Only the top two finishers would move to the November ballot, hence the term "top-two primary."

What that means is that in a primary, Democrats could vote for a Republican. Republicans could pull the lever for a Green Party (search) candidate. Greens could choose a Democrat. And so on.

As elsewhere in the country, voters in Western states have grown weary of deadlocked legislatures, cookie-cutter candidates and rubber-stamp elections. Some see the "top-two" idea as a continuation of other election-reform movements that have produced term limits and caps on campaign financing.

"The West has always been more independent in its politics — we are not tied as securely to the parties like in the East and the upper Midwest," said University of Washington (search) political science professor David Olson, who backs the change.

The California initiative is one of 16 propositions on the ballot in the state this year, and it has become a high-profile issue. Republican Gov. Arnold Schwarzenegger endorsed the proposal this week, but his party is against it. Arizona Sen. John McCain, a Republican, has also endorsed the measure.

"I didn't come to Sacramento to make the political parties happy," Schwarzenegger said. "An open primary is an important reform that will lead to more mainstream legislators from each party coming to the Capitol."

Schwarzenegger could benefit politically if Proposition 62 passes. He could end up with a more centrist Legislature in keeping with his middle-of-the-road politics, while avoiding a GOP primary if he seeks re-election — freeing him from having to cater to conservatives.

He and other supporters of the California measure argue that an open-style primary would force candidates to appeal to Main Street voters, rather than pandering to the right- or left-tilting activists that tend to dominate primaries. The result, at least in theory, is less gridlock.

"People are frustrated because politics seems more polarized and divisive, problems are not getting solved and voters feel that they don't have a say," said Tracy Westen of the Center for Governmental Studies, a nonpartisan research group.

But political parties argue that the "top-two" idea would steamroll third-party candidates off the November ballot, in effect limiting choice, if not democracy. In some left-leaning districts, two Democrats could end up on the November ballot. In right-leaning districts, it could be Republican vs. Republican.

The proposal would "take away the rights of people to vote for a candidate of their own political party in the general election," California GOP Chairman Duf Sundheim said.

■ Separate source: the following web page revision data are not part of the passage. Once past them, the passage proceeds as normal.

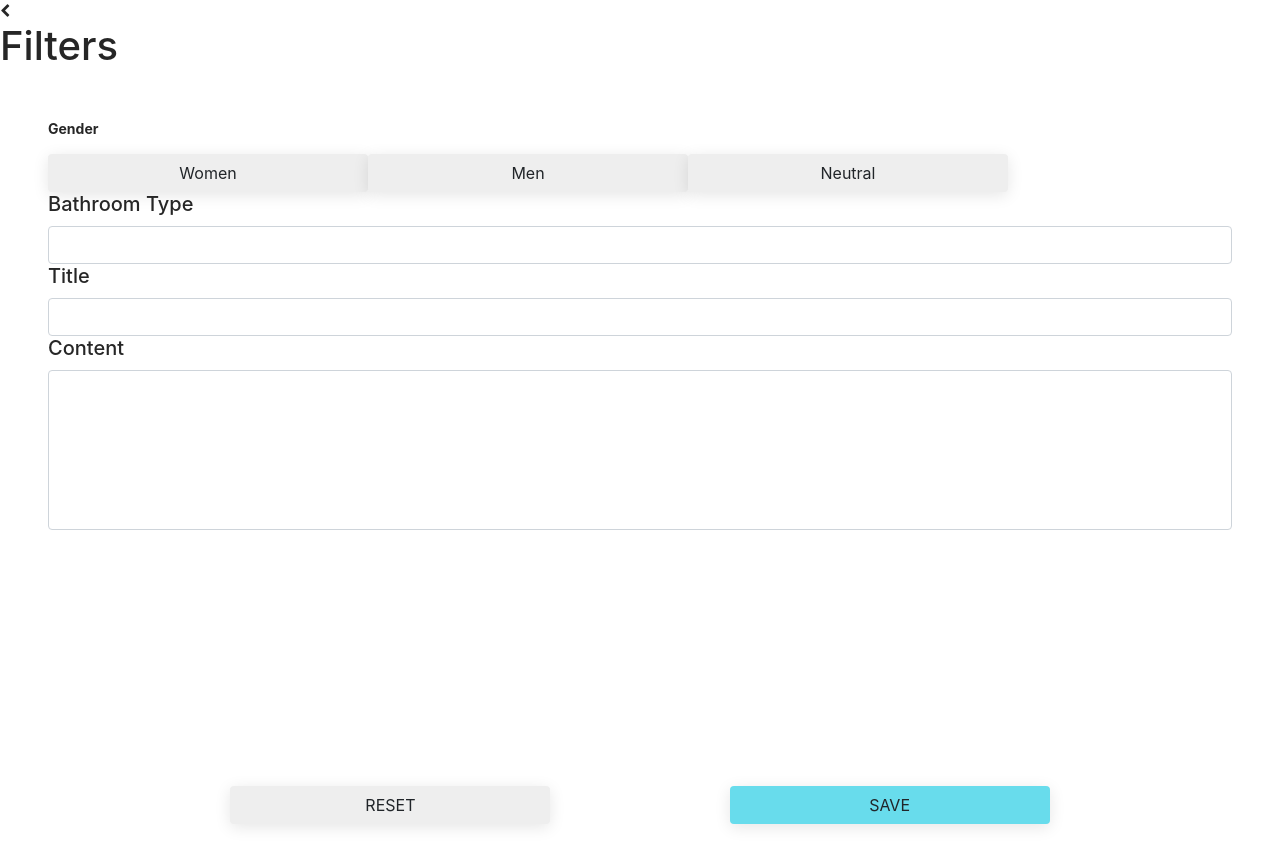
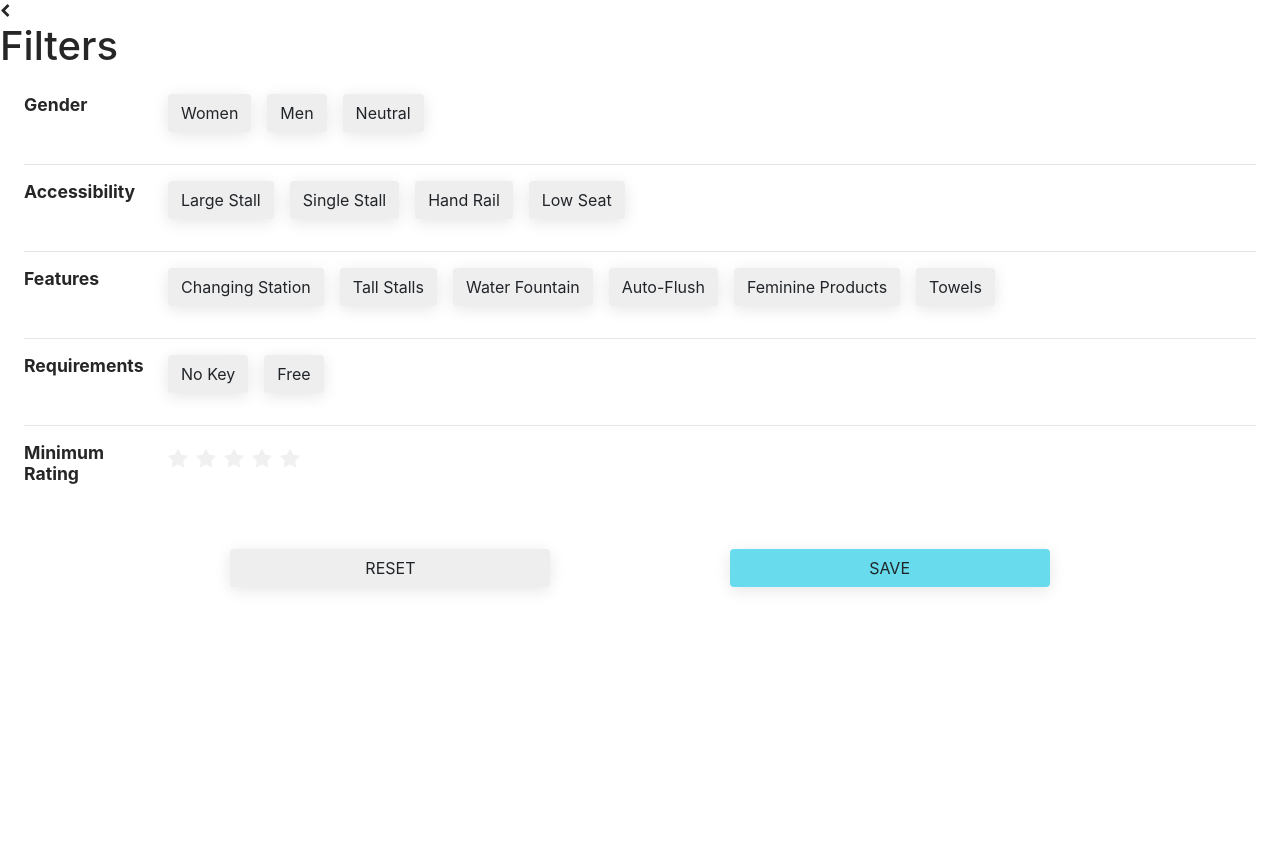
Before and after one commit to lisicase/vonia, a React (Create React App) app: page /filter in a window 1280 px wide. Shown: the top 866 px of the page. After the commit the page ends 800 px from the top, so only its background shows below. Built offline with nearby package versions, Linux system fonts and the light colour scheme; no server answers.

Commit message:
added toggles & rating picker

```diff
--- a/src/Map/Filter.js
+++ b/src/Map/Filter.js
@@ -1,13 +1,14 @@
 // React
 import React, { Component } from 'react';
 // Components
-import { RedirectButton } from "../StyleElements";
+import { RedirectButton, Divider } from "../StyleElements";
+import { Rate } from 'antd';
 
 export default function FilterForm() {
     return (
         <div>
             <div style={{ textAlign: "left" }}>
-                <RedirectButton redirectTo="/bathroom" button={<i className="open-details fa fa-chevron-left" aria-hidden="true"></i>} />
+                <RedirectButton redirectTo="/" button={<i className="open-details fa fa-chevron-left" aria-hidden="true"></i>} />
                 <h1>Filters</h1>
             </div>
             <ReviewForm />
@@ -18,13 +19,14 @@ export default function FilterForm() {
 function ReviewForm() {
     return (
         <form class="form-inline">
-            <div style={{ textAlign:'left', display:'flex', flexDirection:'column', margin:'3rem'}}>
-                    <FilterCategory title="Gender" filters={["Women", "Men", "Neutral"]} />
-                    <SelectBathroomType />
-                    <EnterReviewTitle />
-                    <EnterReviewContent />
+            <div style={{ textAlign:'left', display:'flex', flexDirection:'column', margin:'1.5rem'}}>
+                <FilterCategory title="Gender" filters={["Women", "Men", "Neutral"]} />
+                <FilterCategory title="Accessibility" filters={["Large Stall", "Single Stall", "Hand Rail", "Low Seat"]} />
+                <FilterCategory title="Features" filters={["Changing Station", "Tall Stalls", "Water Fountain", "Auto-Flush", "Feminine Products", "Towels"]} />
+                <FilterCategory title="Requirements" filters={["No Key", "Free"]} />
+                <MinimumRating />
             </div>
-            <div style={{ marginTop: "20vw" }}>
+            <div style={{paddingTop:'2rem'}}>
                 <ResetButton />
                 <span style={{padding:'7vw'}}/>
                 <SaveButton />
@@ -34,66 +36,46 @@ function ReviewForm() {
 }
 
 function FilterCategory(props) {
+    let allToggles = props.filters.map((filterName) => {
+        return <FilterToggle text={filterName} id={filterName} />;
+    })
     return (
         <div>
-            {/*<div class="form-group mr-3" style={{ display: 'flex' }}>
-                <input type="text" name="term" id="searchQuery" class="form-control" />
-            </div>*/}
-            <p><strong>{props.title}</strong></p>
-            <FilterButton text={props.filters[0]} />
-            <FilterButton text="Men" />
-            <FilterButton text="Neutral" />
+            <div style={{display:'flex'}}>
+                <CategoryTitle title={props.title} />
+                <div style={{display:'flex', flexWrap:'wrap', paddingLeft:'1rem'}}>
+                    {allToggles}
+                </div>
+            </div>
+            <Divider />
         </div>
     );
 }
 
-class CategoricalRating extends Component {
-    render() {
-        return (
-            <div style={{display:'flex', justifyContent:'space-between'}} >
-                <p className="slightBold">{this.props.title}</p>
-                {/*<StarRating rating={this.props.rating} size={25} />*/}
+function MinimumRating() {
+    return (
+        <div>
+            <div style={{display:'flex'}}>
+                <CategoryTitle title="Minimum Rating" />
+                <div style={{paddingLeft:'1rem'}}>
+                    <Rate allowHalf style={{color:'#E0AFFB'}} />
+                </div>
             </div>
-        );
-    }
+        </div>
+    )
 }
 
-function SelectBathroomType() {
+function CategoryTitle(props) {
     return (
         <div>
-            <h2 className="sectionTitle">Bathroom Type</h2>
-            <div class="form-group mr-3" style={{ display: 'flex' }}>
-                <input type="text" name="term" id="searchQuery" class="form-control" />
-            </div>
+            <h2 style={{fontSize:'1.1rem', width:'8rem'}}><strong>{props.title}</strong></h2>
         </div>
     );
 }
 
-function EnterReviewTitle() {
+function FilterToggle(props) {
     return (
-        <div>
-            <h2 className="sectionTitle">Title</h2>
-            <div class="form-group mr-3" style={{ display: 'flex' }}>
-                <input type="text" name="term" id="searchQuery" class="form-control" />
-            </div>
-        </div>
-    );
-}
-
-function EnterReviewContent() {
-    return (
-        <div>
-            <h2 className="sectionTitle">Content</h2>
-            <div class="form-group mr-3" style={{ display: 'flex' }}>
-                <input type="text" name="term" id="searchQuery" class="form-control" style={{height:'10rem'}} />
-            </div>
-        </div>
-    );
-}
-
-function FilterButton(props) {
-    return (
-        <button type="submit" class="btn resetBtn" style={{width:'25vw'}}>
+        <button type="submit" class="btn filterToggle">
             <i className="fa-solid fa-right-to-bracket" aria-hidden="true"></i>{props.text}
         </button>
     );
--- a/src/index.css
+++ b/src/index.css
@@ -54,6 +54,18 @@ button.submitBtn {
 
 button.submitBtn:hover {
   background-color: var(--brightBlueSelected);
+  box-shadow: none;
+}
+
+button.filterToggle {
+  background-color: #EEEEEE;
+  margin-right: 1rem;
+  margin-bottom: 1rem;
+  box-shadow: 0 .2rem 1rem rgba(0, 0, 0, .1);
+}
+
+button.filterToggle:hover {
+  background-color: #e3e3e3;
   box-shadow: none;
 }
 
```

The Legislature added to the confusion in California, putting on the ballot a rival plan that would maintain the status quo and ensure each party could advance a candidate to the general election. If both measures pass, the one with more votes will take effect — although lawsuits are possible.

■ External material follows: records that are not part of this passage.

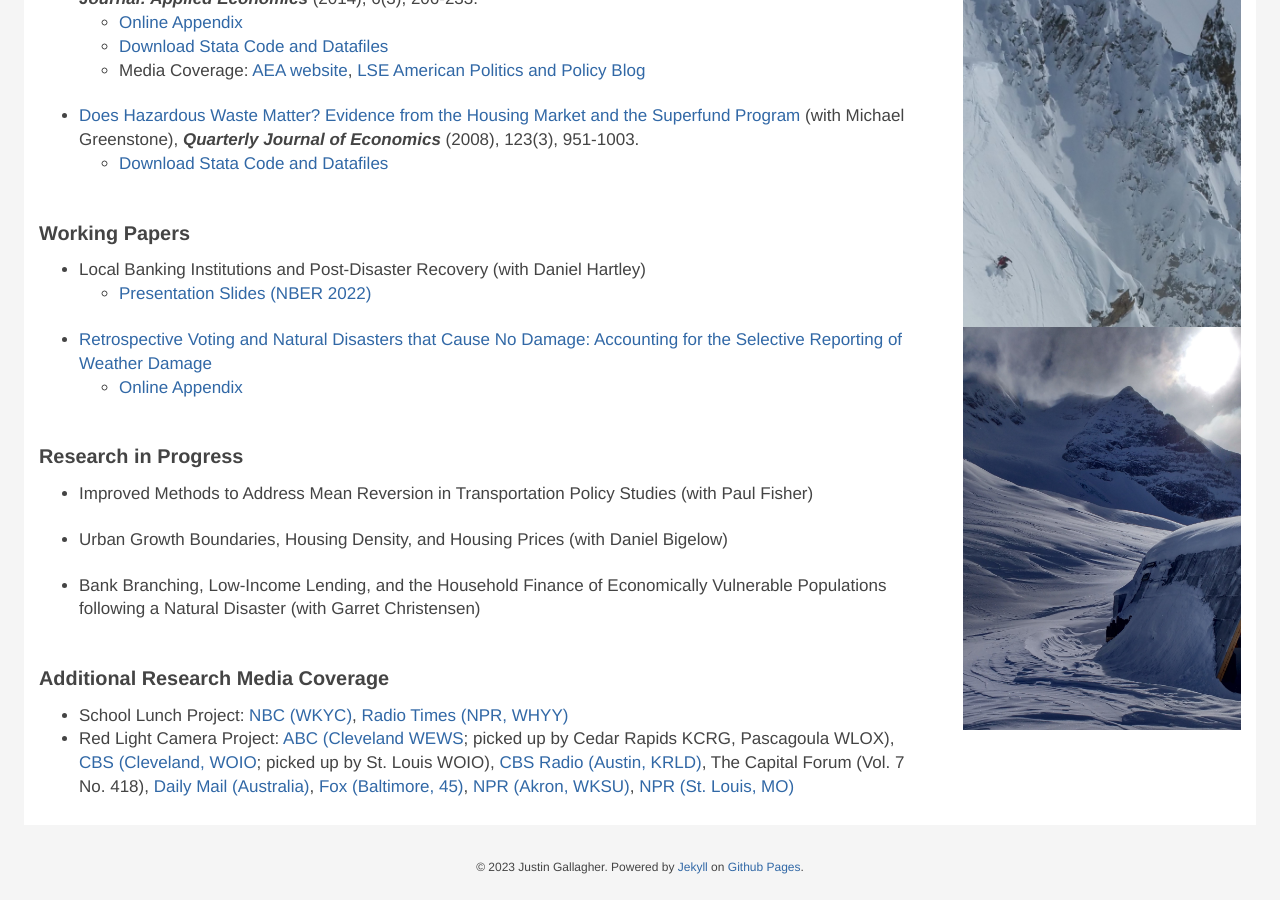
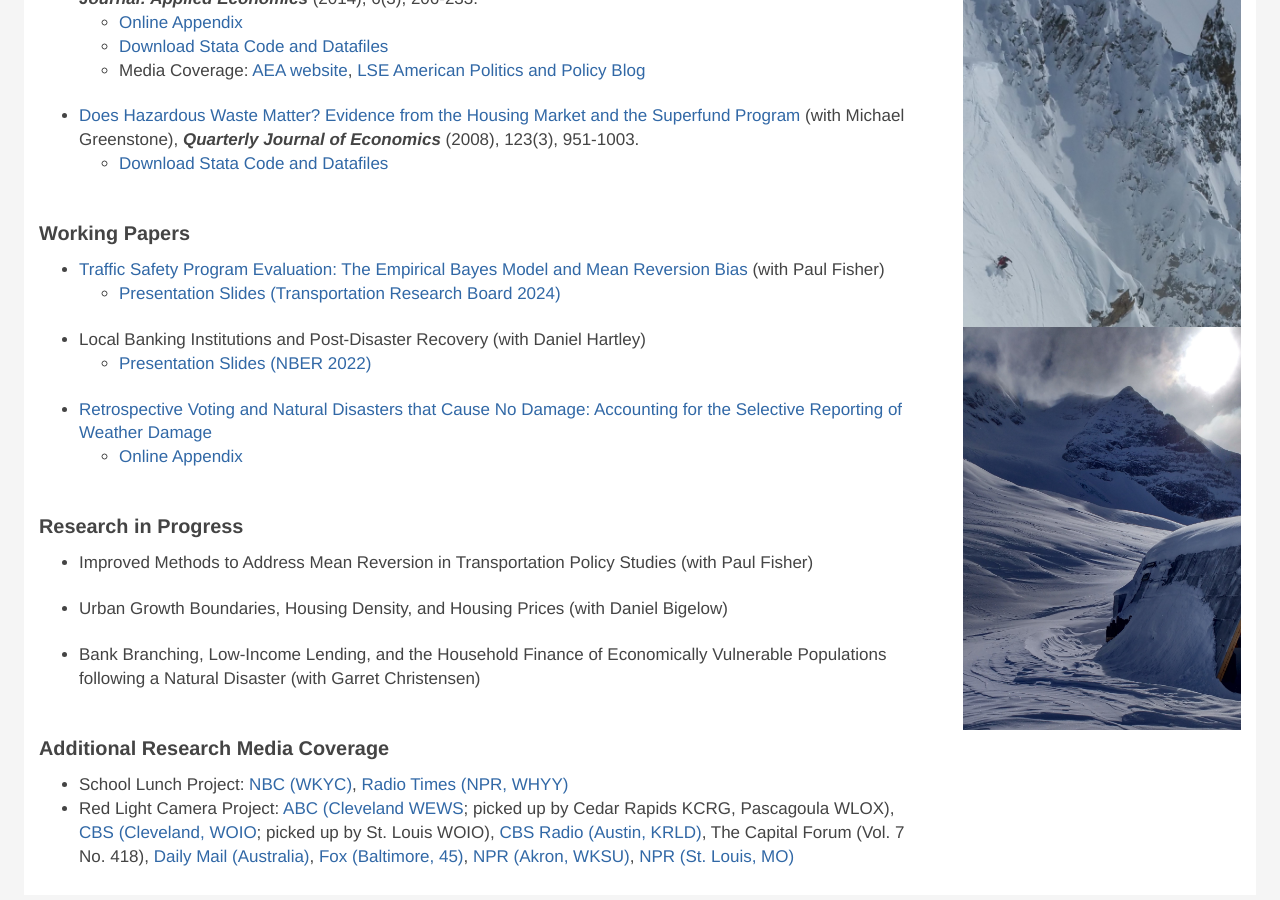
Before and after one commit to justinpgallagher/justinpgallagher.github.io, a Jekyll site: the page built from research.html, in a window 1280 px wide and 900 px high, scrolled down 1049 px. Built offline with Jekyll 4.4.1, drawn with Linux system fonts in a browser that asks for light colours; nearby versions of some CDN libraries; some web fonts are replaced; library files that are not in the unit come from our copies.

Commit message:
Update research.md

```diff
--- a/_includes/research.md
+++ b/_includes/research.md
@@ -65,6 +65,9 @@
 
 ### Working Papers
 
+- {:.pub_li} [Traffic Safety Program Evaluation: The Empirical Bayes Model and Mean Reversion Bias](pdfs/Empirical_Bayes_112323.pdf) (with Paul Fisher)
+  - [Presentation Slides (Transportation Research Board 2024)](pdfs/TRB_jan2024.pdf)
+
 - {:.pub_li} Local Banking Institutions and Post-Disaster Recovery (with Daniel Hartley)
   - [Presentation Slides (NBER 2022)](pdfs/Local_Banking_NBERslides.pdf)
 
```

Proposition 62 has run ahead in the latest polls, but there is a large number of undecided voters.

One reason the change is taking root — it is also being talked about in Oregon and Alaska — is that voters in California and Washington have the ability to take government into their own hands by placing proposals on the ballot in what is known as the initiative and referendum system. To put a measure before the voters, organizers must collect a certain number signatures.

Activists in both states are also reacting to court decisions that forced them to restructure their primary elections in recent years.

For decades, Washington had used a so-called blanket primary, which allowed voters to choose candidates from different parties, similar to the "top two" primary. The major difference is that a blanket primary allowed each party to advance a candidate to the November ballot, rather than just the top two finishers.

California used a similar blanket primary in 1998 and 2000, until it was ruled an illegal infringement on the parties. But the U.S. Supreme Court has signaled that the "top two" primary would strike an acceptable balance between party and voter rights. Both states have long held nonpartisan local elections.